|Date||26 October 2010|
|Location||Birdoswald, Cumbria||NY 61624 66381||54.99051°N, 2.60130°W|
“Hadrian’s Wall was built by the order of the Emperor Hadrian, following his visit to Britain in AD 122. It was planned as a continuous wall with a milecastle every Roman mile (1.48 kilometres) and two turrets equally spaced between each milecastle. The Wall, with its defensive ditches and large forts, stretched from coast to coast, a distance of 80 Roman miles (approximately 120 kilometres or 75 miles). It formed the northernmost frontier of the Roman Empire.”
— Information plaque, Banks East Turret 52A
The outer walls of the fort at Birdoswald, known in Roman times as Banna, stood 4.5m tall, a height similar to that of Hadrian’s Wall itself. The fort had East and West gateways onto the Military Way, the main road connecting all the forts along the length of the Wall. It was occupied by Roman auxiliaries from approximately AD 112 to AD 400, and comprised a headquarters building, granaries, barracks and an exercise building.
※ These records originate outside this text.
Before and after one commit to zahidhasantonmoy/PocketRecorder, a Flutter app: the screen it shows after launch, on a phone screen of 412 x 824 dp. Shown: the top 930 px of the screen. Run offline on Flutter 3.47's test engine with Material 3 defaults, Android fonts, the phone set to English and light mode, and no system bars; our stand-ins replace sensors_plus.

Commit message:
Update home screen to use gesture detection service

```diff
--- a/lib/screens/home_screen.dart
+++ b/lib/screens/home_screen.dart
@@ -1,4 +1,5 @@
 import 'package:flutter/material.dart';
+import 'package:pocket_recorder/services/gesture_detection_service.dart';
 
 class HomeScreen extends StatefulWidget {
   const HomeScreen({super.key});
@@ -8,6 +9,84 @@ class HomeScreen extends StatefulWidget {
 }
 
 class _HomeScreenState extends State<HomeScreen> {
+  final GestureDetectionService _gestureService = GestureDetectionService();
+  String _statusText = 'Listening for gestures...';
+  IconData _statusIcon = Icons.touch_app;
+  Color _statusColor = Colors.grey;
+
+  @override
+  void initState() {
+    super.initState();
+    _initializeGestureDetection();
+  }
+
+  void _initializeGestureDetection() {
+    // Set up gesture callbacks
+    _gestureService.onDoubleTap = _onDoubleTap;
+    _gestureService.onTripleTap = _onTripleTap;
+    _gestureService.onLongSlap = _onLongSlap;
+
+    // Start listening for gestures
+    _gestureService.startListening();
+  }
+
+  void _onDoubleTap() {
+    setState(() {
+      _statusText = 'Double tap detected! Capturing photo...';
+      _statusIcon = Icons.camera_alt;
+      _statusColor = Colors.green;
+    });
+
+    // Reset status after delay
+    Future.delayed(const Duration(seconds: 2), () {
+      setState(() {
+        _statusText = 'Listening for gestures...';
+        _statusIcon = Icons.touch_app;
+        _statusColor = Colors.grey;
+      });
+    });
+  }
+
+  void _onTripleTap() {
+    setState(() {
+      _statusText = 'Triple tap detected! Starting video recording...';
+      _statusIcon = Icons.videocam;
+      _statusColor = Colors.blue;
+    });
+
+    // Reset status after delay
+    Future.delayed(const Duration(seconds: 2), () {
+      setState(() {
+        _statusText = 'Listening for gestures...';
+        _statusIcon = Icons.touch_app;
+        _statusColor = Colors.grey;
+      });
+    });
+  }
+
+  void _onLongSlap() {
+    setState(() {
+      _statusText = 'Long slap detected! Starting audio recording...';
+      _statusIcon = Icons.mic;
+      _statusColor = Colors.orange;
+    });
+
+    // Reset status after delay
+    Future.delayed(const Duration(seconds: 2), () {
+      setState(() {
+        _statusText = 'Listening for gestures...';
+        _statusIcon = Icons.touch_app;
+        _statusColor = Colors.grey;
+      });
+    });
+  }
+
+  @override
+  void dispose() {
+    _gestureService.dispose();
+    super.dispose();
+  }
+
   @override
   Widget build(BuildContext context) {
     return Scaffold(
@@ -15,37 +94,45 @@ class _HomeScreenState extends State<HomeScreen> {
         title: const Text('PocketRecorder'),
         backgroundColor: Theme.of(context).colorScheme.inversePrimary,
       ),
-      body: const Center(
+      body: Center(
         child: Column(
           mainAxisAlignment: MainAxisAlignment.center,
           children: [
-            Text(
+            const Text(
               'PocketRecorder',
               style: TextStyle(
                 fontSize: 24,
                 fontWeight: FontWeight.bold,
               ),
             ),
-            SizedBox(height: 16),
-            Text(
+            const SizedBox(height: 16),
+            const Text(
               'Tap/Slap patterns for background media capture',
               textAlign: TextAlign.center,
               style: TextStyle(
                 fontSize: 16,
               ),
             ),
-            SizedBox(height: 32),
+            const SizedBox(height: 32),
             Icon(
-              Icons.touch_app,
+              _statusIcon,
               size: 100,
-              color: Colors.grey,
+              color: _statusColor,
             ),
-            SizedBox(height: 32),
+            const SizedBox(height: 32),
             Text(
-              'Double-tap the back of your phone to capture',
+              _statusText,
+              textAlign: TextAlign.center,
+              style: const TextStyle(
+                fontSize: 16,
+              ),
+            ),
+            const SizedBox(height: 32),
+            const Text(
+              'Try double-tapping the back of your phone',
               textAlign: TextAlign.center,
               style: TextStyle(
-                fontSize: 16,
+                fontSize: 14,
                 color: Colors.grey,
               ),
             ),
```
The longest remaining continuous stretch of Hadrian’s Wall can be seen at Birdoswald.